Report every line from the following entries that contains the string "name".

Extracted data >>
○ ○ ○ ○ ○ ○ ○

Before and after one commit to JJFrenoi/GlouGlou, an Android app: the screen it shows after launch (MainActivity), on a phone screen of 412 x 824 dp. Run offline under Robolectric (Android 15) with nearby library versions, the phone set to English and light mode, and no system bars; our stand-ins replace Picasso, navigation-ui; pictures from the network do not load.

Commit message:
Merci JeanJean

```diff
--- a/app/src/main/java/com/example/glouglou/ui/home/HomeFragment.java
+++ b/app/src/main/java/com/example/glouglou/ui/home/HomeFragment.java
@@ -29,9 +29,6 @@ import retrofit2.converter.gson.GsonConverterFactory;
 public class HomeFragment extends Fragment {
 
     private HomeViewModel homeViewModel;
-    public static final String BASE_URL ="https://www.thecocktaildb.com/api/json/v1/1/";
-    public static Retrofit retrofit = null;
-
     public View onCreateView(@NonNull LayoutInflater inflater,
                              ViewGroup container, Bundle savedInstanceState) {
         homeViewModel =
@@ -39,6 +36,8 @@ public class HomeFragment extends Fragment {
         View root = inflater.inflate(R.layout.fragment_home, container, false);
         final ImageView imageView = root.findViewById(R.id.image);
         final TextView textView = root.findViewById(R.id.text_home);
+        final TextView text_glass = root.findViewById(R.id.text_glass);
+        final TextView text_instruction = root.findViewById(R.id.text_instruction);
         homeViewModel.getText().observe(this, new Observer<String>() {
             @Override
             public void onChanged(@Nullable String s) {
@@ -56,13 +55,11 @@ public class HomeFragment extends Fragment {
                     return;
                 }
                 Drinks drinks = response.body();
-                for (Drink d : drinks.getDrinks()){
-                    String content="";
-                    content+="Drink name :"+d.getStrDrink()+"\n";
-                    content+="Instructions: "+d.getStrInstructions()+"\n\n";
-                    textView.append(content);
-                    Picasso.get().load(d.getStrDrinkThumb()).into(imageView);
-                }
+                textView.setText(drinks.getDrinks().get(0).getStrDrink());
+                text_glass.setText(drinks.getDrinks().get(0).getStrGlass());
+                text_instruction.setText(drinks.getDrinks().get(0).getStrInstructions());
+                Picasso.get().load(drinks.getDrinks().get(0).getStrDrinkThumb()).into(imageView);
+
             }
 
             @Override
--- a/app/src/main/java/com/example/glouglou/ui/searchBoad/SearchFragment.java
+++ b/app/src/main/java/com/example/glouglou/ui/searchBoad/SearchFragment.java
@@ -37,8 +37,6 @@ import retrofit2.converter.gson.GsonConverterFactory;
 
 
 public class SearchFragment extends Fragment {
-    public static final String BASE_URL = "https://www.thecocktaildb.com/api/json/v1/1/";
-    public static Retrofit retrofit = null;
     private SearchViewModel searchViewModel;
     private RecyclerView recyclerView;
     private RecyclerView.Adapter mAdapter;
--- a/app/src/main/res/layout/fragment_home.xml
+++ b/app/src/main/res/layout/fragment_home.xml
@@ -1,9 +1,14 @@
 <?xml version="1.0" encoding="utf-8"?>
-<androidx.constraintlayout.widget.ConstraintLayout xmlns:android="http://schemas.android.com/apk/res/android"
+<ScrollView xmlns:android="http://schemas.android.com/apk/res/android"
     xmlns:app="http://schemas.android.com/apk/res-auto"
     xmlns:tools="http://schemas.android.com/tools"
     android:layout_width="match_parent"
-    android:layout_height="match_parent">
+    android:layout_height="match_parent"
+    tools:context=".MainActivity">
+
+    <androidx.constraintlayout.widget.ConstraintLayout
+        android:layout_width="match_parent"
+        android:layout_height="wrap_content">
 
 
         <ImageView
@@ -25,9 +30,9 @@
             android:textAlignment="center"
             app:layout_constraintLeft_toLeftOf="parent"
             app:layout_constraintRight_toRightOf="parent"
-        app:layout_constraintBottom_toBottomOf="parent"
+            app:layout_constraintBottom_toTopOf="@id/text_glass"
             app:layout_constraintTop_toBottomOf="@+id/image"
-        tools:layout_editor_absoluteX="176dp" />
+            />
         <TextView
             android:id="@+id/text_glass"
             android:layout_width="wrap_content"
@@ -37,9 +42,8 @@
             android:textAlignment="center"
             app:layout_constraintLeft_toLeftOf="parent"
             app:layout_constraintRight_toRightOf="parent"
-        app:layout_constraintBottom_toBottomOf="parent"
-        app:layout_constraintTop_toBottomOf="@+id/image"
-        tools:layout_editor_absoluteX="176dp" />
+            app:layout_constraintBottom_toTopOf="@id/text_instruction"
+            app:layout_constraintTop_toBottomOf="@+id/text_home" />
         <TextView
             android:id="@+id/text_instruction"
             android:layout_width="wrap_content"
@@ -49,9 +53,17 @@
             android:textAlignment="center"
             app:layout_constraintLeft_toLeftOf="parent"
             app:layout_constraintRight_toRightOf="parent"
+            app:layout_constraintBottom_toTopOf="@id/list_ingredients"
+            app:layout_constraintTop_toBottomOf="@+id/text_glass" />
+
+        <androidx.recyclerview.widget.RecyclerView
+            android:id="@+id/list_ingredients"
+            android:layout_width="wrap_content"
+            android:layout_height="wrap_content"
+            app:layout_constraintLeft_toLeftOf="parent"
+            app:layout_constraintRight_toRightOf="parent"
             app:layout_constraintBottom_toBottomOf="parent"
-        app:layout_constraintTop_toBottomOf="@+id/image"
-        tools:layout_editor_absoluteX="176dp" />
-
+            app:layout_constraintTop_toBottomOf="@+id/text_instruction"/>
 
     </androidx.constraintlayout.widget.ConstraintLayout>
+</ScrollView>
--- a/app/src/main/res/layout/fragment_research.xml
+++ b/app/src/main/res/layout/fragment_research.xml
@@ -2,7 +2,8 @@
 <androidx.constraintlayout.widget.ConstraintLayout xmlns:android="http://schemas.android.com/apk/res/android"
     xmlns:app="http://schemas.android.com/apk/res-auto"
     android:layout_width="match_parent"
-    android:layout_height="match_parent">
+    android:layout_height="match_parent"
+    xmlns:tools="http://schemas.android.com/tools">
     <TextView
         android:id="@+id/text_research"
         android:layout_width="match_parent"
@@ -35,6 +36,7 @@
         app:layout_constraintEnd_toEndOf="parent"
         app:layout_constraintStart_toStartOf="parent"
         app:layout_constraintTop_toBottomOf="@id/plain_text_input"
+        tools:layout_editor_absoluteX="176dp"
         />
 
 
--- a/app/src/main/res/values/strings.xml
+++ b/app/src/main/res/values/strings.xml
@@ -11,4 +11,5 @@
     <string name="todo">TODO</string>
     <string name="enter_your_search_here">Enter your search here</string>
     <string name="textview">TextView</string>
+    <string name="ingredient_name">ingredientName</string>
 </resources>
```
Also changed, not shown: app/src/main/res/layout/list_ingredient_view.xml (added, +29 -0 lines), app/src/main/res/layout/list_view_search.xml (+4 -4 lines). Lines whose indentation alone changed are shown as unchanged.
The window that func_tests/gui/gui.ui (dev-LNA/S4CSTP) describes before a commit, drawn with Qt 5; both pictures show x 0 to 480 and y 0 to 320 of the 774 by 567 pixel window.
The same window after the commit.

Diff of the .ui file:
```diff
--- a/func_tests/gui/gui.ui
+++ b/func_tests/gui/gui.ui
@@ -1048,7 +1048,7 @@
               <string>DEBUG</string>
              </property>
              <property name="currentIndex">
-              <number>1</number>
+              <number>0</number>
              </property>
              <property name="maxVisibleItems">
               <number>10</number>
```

○ ○ ○ ○ ○ ○ ○

Output of the task >>
-                    content+="Drink name :"+d.getStrDrink()+"\n";
     <string name="todo">TODO</string>
     <string name="enter_your_search_here">Enter your search here</string>
     <string name="textview">TextView</string>
+    <string name="ingredient_name">ingredientName</string>
              <property name="currentIndex">
              <property name="maxVisibleItems">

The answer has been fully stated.